[Before-and-after change data]
........
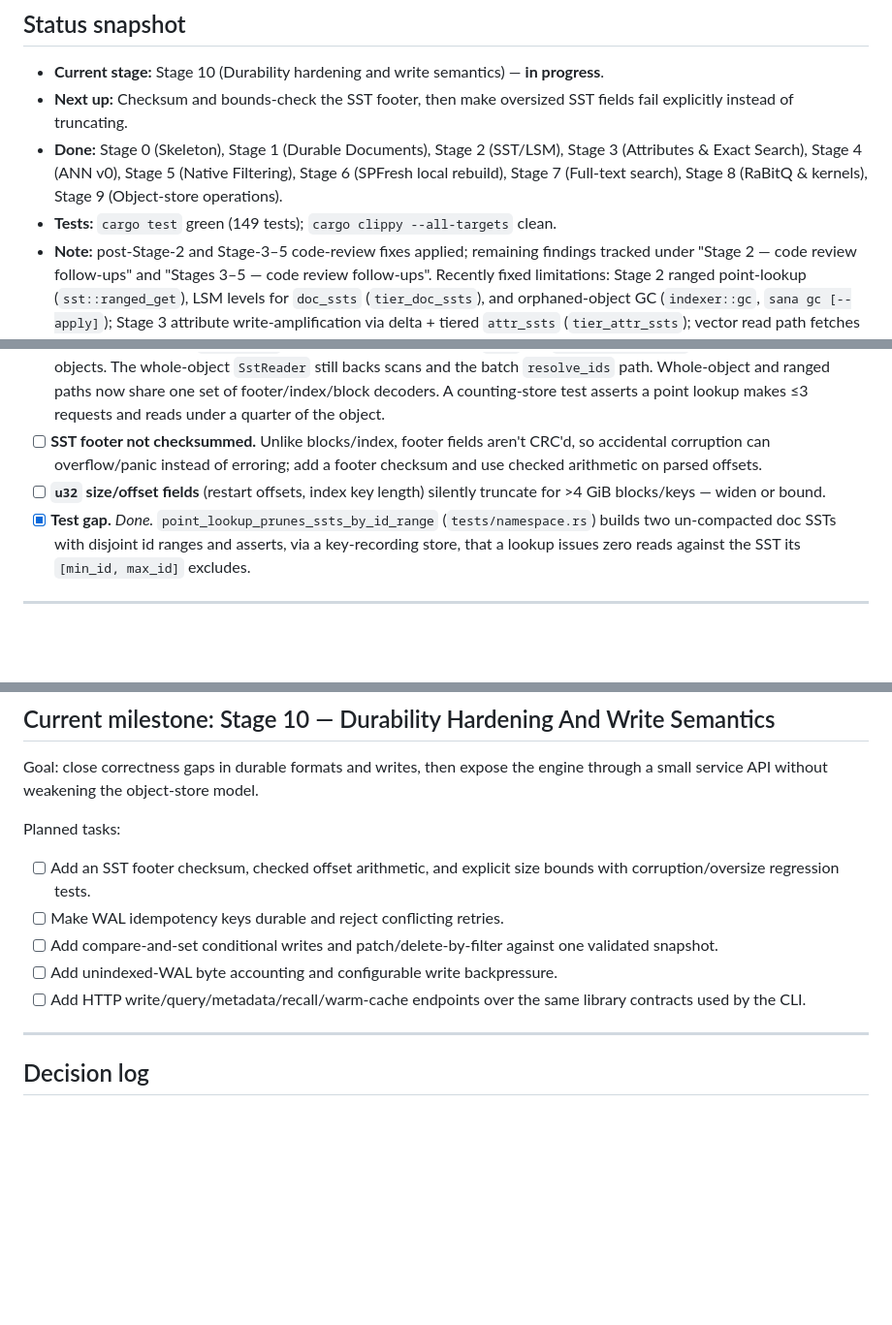
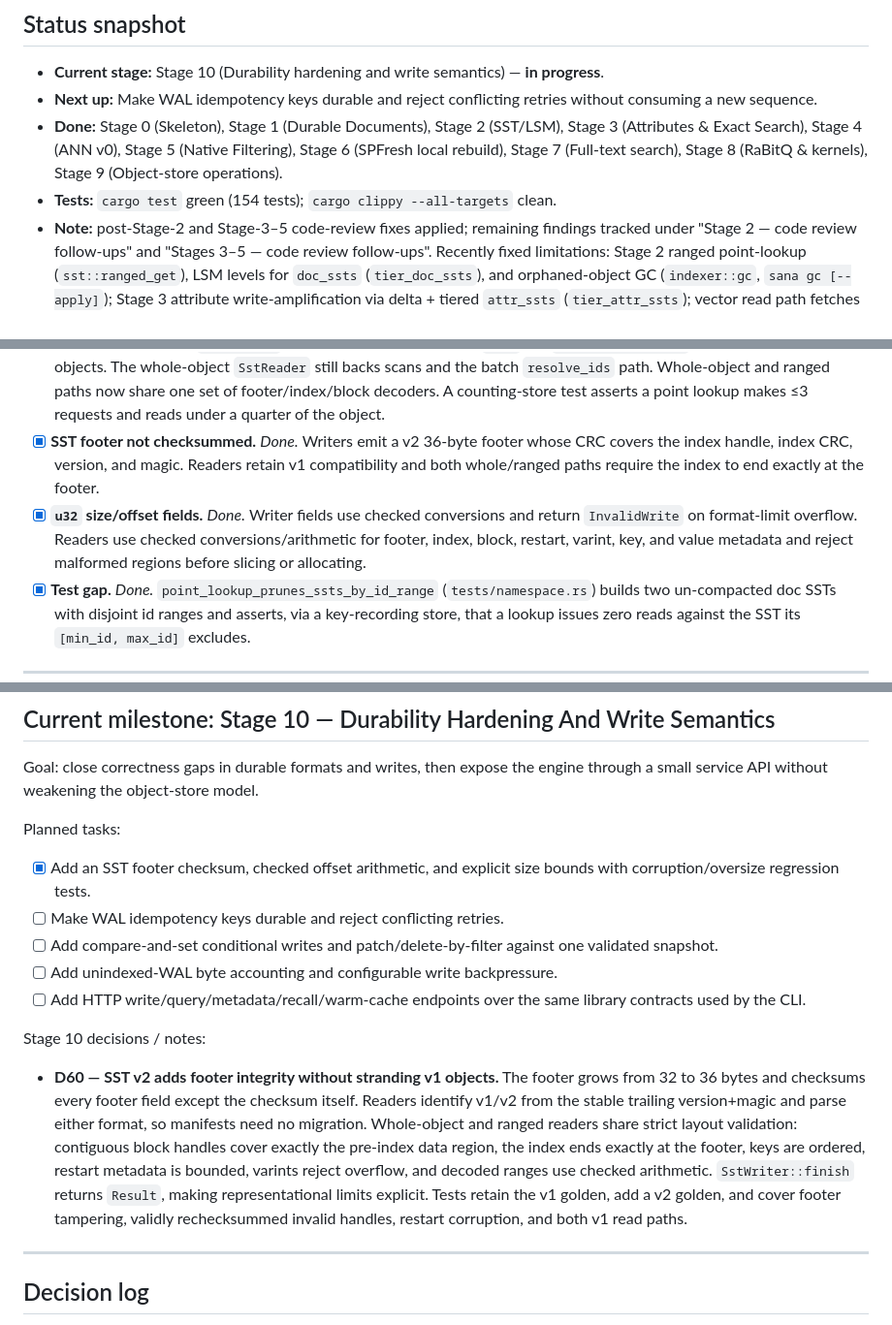
Before and after one commit to djakish/sana, a Markdown page: docs/PROGRESS.md, 3 parts joined by grey strips. Shown at 97% size. Rendered like a GitHub page; blank space fills up the shorter version.

Commit message:
stage10-document-sst-format-hardening

```diff
--- a/docs/PROGRESS.md
+++ b/docs/PROGRESS.md
@@ -13,13 +13,13 @@ the next unchecked task under "Current milestone" / "Next up".
 
 - **Current stage:** Stage 10 (Durability hardening and write semantics) —
   **in progress**.
-- **Next up:** Checksum and bounds-check the SST footer, then make oversized
-  SST fields fail explicitly instead of truncating.
+- **Next up:** Make WAL idempotency keys durable and reject conflicting retries
+  without consuming a new sequence.
 - **Done:** Stage 0 (Skeleton), Stage 1 (Durable Documents), Stage 2 (SST/LSM),
   Stage 3 (Attributes & Exact Search), Stage 4 (ANN v0), Stage 5 (Native
   Filtering), Stage 6 (SPFresh local rebuild), Stage 7 (Full-text search),
   Stage 8 (RaBitQ & kernels), Stage 9 (Object-store operations).
-- **Tests:** `cargo test` green (149 tests); `cargo clippy --all-targets` clean.
+- **Tests:** `cargo test` green (154 tests); `cargo clippy --all-targets` clean.
 - **Note:** post-Stage-2 and Stage-3–5 code-review fixes applied; remaining
   findings tracked under "Stage 2 — code review follow-ups" and "Stages 3–5 —
   code review follow-ups". Recently fixed limitations: Stage 2 ranged
@@ -237,11 +239,15 @@ single-process, epoch-0, trusted-storage assumptions, but they are real):**
       scans and the batch `resolve_ids` path. Whole-object and ranged paths now
       share one set of footer/index/block decoders. A counting-store test asserts
       a point lookup makes ≤3 requests and reads under a quarter of the object.
-- [ ] **SST footer not checksummed.** Unlike blocks/index, footer fields aren't
-      CRC'd, so accidental corruption can overflow/panic instead of erroring;
-      add a footer checksum and use checked arithmetic on parsed offsets.
-- [ ] **`u32` size/offset fields** (restart offsets, index key length) silently
-      truncate for >4 GiB blocks/keys — widen or bound.
+- [x] **SST footer not checksummed.** *Done.* Writers emit a v2 36-byte footer
+      whose CRC covers the index handle, index CRC, version, and magic. Readers
+      retain v1 compatibility and both whole/ranged paths require the index to
+      end exactly at the footer.
+- [x] **`u32` size/offset fields.** *Done.* Writer fields use checked
+      conversions and return `InvalidWrite` on format-limit overflow. Readers
+      use checked conversions/arithmetic for footer, index, block, restart,
+      varint, key, and value metadata and reject malformed regions before
+      slicing or allocating.
 - [x] **Test gap.** *Done.* `point_lookup_prunes_ssts_by_id_range`
       (`tests/namespace.rs`) builds two un-compacted doc SSTs with disjoint id
       ranges and asserts, via a key-recording store, that a lookup issues zero
@@ -844,7 +850,7 @@ engine through a small service API without weakening the object-store model.
 
 Planned tasks:
 
-- [ ] Add an SST footer checksum, checked offset arithmetic, and explicit size
+- [x] Add an SST footer checksum, checked offset arithmetic, and explicit size
       bounds with corruption/oversize regression tests.
 - [ ] Make WAL idempotency keys durable and reject conflicting retries.
 - [ ] Add compare-and-set conditional writes and patch/delete-by-filter against
@@ -852,6 +858,20 @@ Planned tasks:
 - [ ] Add unindexed-WAL byte accounting and configurable write backpressure.
 - [ ] Add HTTP write/query/metadata/recall/warm-cache endpoints over the same
       library contracts used by the CLI.
+
+Stage 10 decisions / notes:
+
+- **D60 — SST v2 adds footer integrity without stranding v1 objects.** The
+  footer grows from 32 to 36 bytes and checksums every footer field except the
+  checksum itself. Readers identify v1/v2 from the stable trailing
+  version+magic and parse either format, so manifests need no migration.
+  Whole-object and ranged readers share strict layout validation: contiguous
+  block handles cover exactly the pre-index data region, the index ends exactly
+  at the footer, keys are ordered, restart metadata is bounded, varints reject
+  overflow, and decoded ranges use checked arithmetic. `SstWriter::finish`
+  returns `Result`, making representational limits explicit. Tests retain the
+  v1 golden, add a v2 golden, and cover footer tampering, validly rechecksummed
+  invalid handles, restart corruption, and both v1 read paths.
 
 ---
 
```
Also changed, not shown: other parts of docs/PROGRESS.md (+3 -1 lines), docs/wiki/architecture.md (+6 -0 lines).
........
* **What the task requires**: An exact copy of all the records, free of pictures, is the expected answer.

* **Exercise solution**:
Before and after one commit to djakish/sana, a Markdown page: docs/PROGRESS.md, 3 parts joined by grey strips. Shown at 97% size. Rendered like a GitHub page; blank space fills up the shorter version.

Commit message:
stage10-document-sst-format-hardening

```diff
--- a/docs/PROGRESS.md
+++ b/docs/PROGRESS.md
@@ -13,13 +13,13 @@ the next unchecked task under "Current milestone" / "Next up".
 
 - **Current stage:** Stage 10 (Durability hardening and write semantics) —
   **in progress**.
-- **Next up:** Checksum and bounds-check the SST footer, then make oversized
-  SST fields fail explicitly instead of truncating.
+- **Next up:** Make WAL idempotency keys durable and reject conflicting retries
+  without consuming a new sequence.
 - **Done:** Stage 0 (Skeleton), Stage 1 (Durable Documents), Stage 2 (SST/LSM),
   Stage 3 (Attributes & Exact Search), Stage 4 (ANN v0), Stage 5 (Native
   Filtering), Stage 6 (SPFresh local rebuild), Stage 7 (Full-text search),
   Stage 8 (RaBitQ & kernels), Stage 9 (Object-store operations).
-- **Tests:** `cargo test` green (149 tests); `cargo clippy --all-targets` clean.
+- **Tests:** `cargo test` green (154 tests); `cargo clippy --all-targets` clean.
 - **Note:** post-Stage-2 and Stage-3–5 code-review fixes applied; remaining
   findings tracked under "Stage 2 — code review follow-ups" and "Stages 3–5 —
   code review follow-ups". Recently fixed limitations: Stage 2 ranged
@@ -237,11 +239,15 @@ single-process, epoch-0, trusted-storage assumptions, but they are real):**
       scans and the batch `resolve_ids` path. Whole-object and ranged paths now
       share one set of footer/index/block decoders. A counting-store test asserts
       a point lookup makes ≤3 requests and reads under a quarter of the object.
-- [ ] **SST footer not checksummed.** Unlike blocks/index, footer fields aren't
-      CRC'd, so accidental corruption can overflow/panic instead of erroring;
-      add a footer checksum and use checked arithmetic on parsed offsets.
-- [ ] **`u32` size/offset fields** (restart offsets, index key length) silently
-      truncate for >4 GiB blocks/keys — widen or bound.
+- [x] **SST footer not checksummed.** *Done.* Writers emit a v2 36-byte footer
+      whose CRC covers the index handle, index CRC, version, and magic. Readers
+      retain v1 compatibility and both whole/ranged paths require the index to
+      end exactly at the footer.
+- [x] **`u32` size/offset fields.** *Done.* Writer fields use checked
+      conversions and return `InvalidWrite` on format-limit overflow. Readers
+      use checked conversions/arithmetic for footer, index, block, restart,
+      varint, key, and value metadata and reject malformed regions before
+      slicing or allocating.
 - [x] **Test gap.** *Done.* `point_lookup_prunes_ssts_by_id_range`
       (`tests/namespace.rs`) builds two un-compacted doc SSTs with disjoint id
       ranges and asserts, via a key-recording store, that a lookup issues zero
@@ -844,7 +850,7 @@ engine through a small service API without weakening the object-store model.
 
 Planned tasks:
 
-- [ ] Add an SST footer checksum, checked offset arithmetic, and explicit size
+- [x] Add an SST footer checksum, checked offset arithmetic, and explicit size
       bounds with corruption/oversize regression tests.
 - [ ] Make WAL idempotency keys durable and reject conflicting retries.
 - [ ] Add compare-and-set conditional writes and patch/delete-by-filter against
@@ -852,6 +858,20 @@ Planned tasks:
 - [ ] Add unindexed-WAL byte accounting and configurable write backpressure.
 - [ ] Add HTTP write/query/metadata/recall/warm-cache endpoints over the same
       library contracts used by the CLI.
+
+Stage 10 decisions / notes:
+
+- **D60 — SST v2 adds footer integrity without stranding v1 objects.** The
+  footer grows from 32 to 36 bytes and checksums every footer field except the
+  checksum itself. Readers identify v1/v2 from the stable trailing
+  version+magic and parse either format, so manifests need no migration.
+  Whole-object and ranged readers share strict layout validation: contiguous
+  block handles cover exactly the pre-index data region, the index ends exactly
+  at the footer, keys are ordered, restart metadata is bounded, varints reject
+  overflow, and decoded ranges use checked arithmetic. `SstWriter::finish`
+  returns `Result`, making representational limits explicit. Tests retain the
+  v1 golden, add a v2 golden, and cover footer tampering, validly rechecksummed
+  invalid handles, restart corruption, and both v1 read paths.
 
 ---
 
```
Also changed, not shown: other parts of docs/PROGRESS.md (+3 -1 lines), docs/wiki/architecture.md (+6 -0 lines).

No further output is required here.